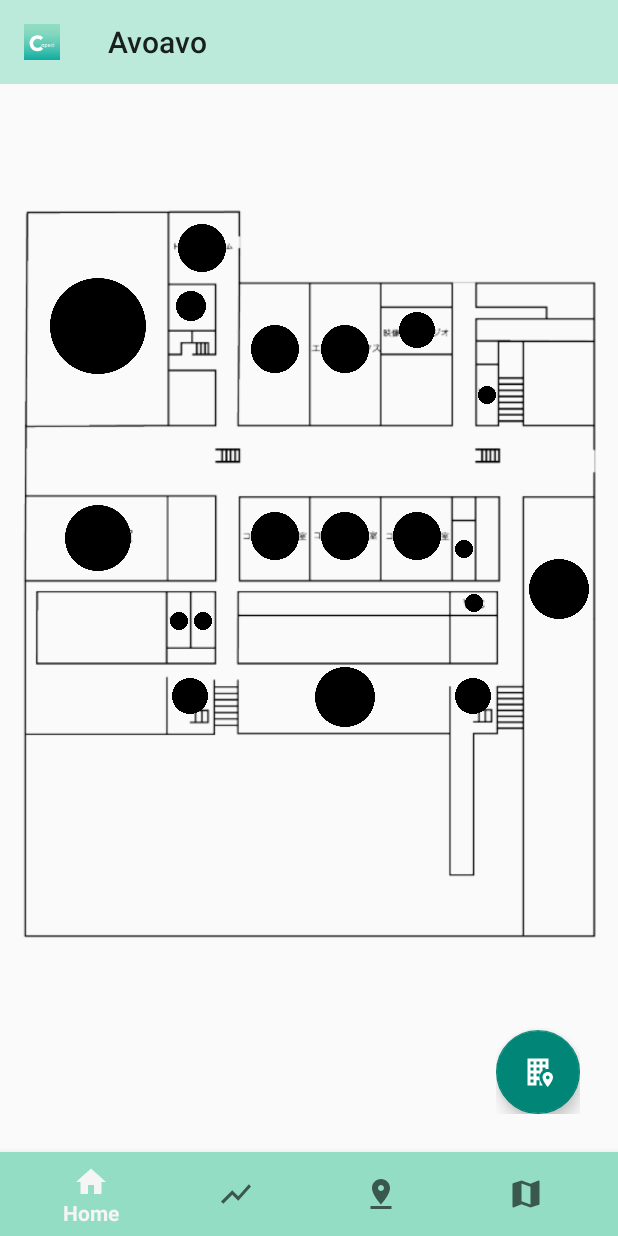
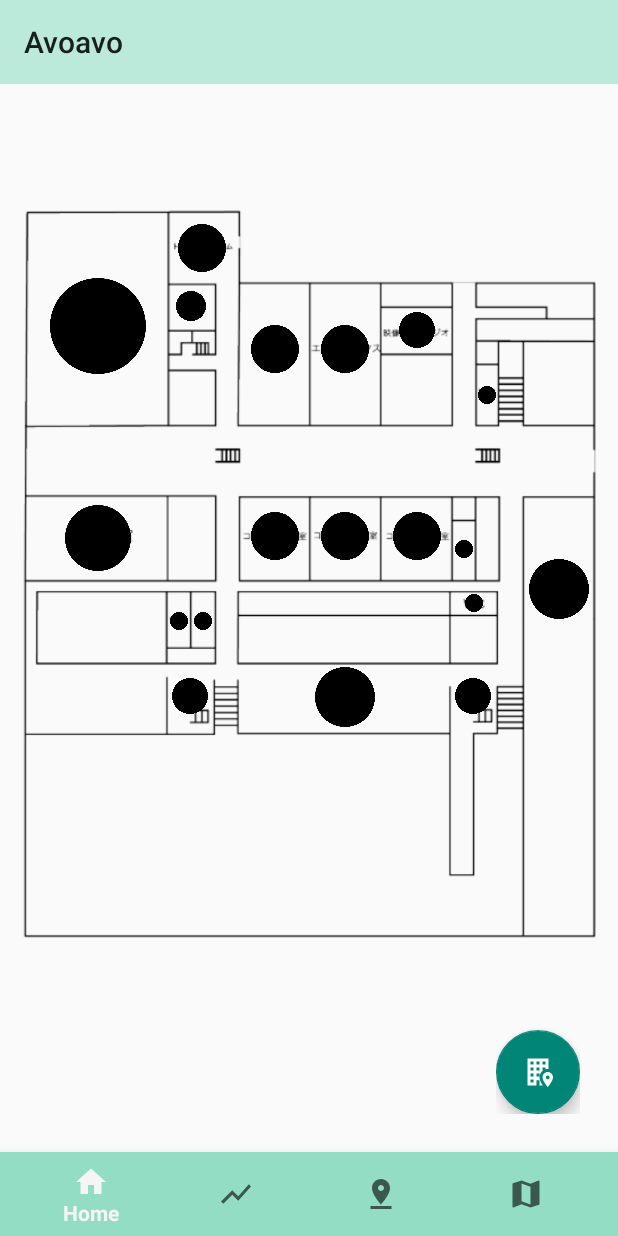
Before and after one commit to FunLocks/team2005, an Android app: the screen it shows after launch (MainActivity), on a phone screen of 412 x 824 dp. Run offline under Robolectric (Android 15) with nearby library versions, the phone set to English and light mode, and no system bars; our stand-ins replace Room's generated code; libraries missing offline, so code that uses them is left out: org.altbeacon.beacon, permissions.dispatcher; 26 statements that could not run were skipped.

Commit message:
logoを消した

```diff
--- a/Avoavo/app/src/main/java/com/yeahoohunters/avoavo/view/MainActivity.kt
+++ b/Avoavo/app/src/main/java/com/yeahoohunters/avoavo/view/MainActivity.kt
@@ -79,7 +79,7 @@ class MainActivity : AppCompatActivity(), BeaconConsumer {
             .commit()
 
         val toolbar: Toolbar = findViewById(R.id.toolbar)
-        toolbar.setNavigationIcon(R.drawable.ic_fun_locks_icon4)
+        //toolbar.setNavigationIcon(R.drawable.ic_fun_locks_icon4)
         setSupportActionBar(toolbar)
 
         beaconManager = BeaconManager.getInstanceForApplication(this)
```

===============

**EXERCISE AIM**
Using the material above, state how many lines carry the word "MainActivity", giving the number alone.

**THE ANSWER**
4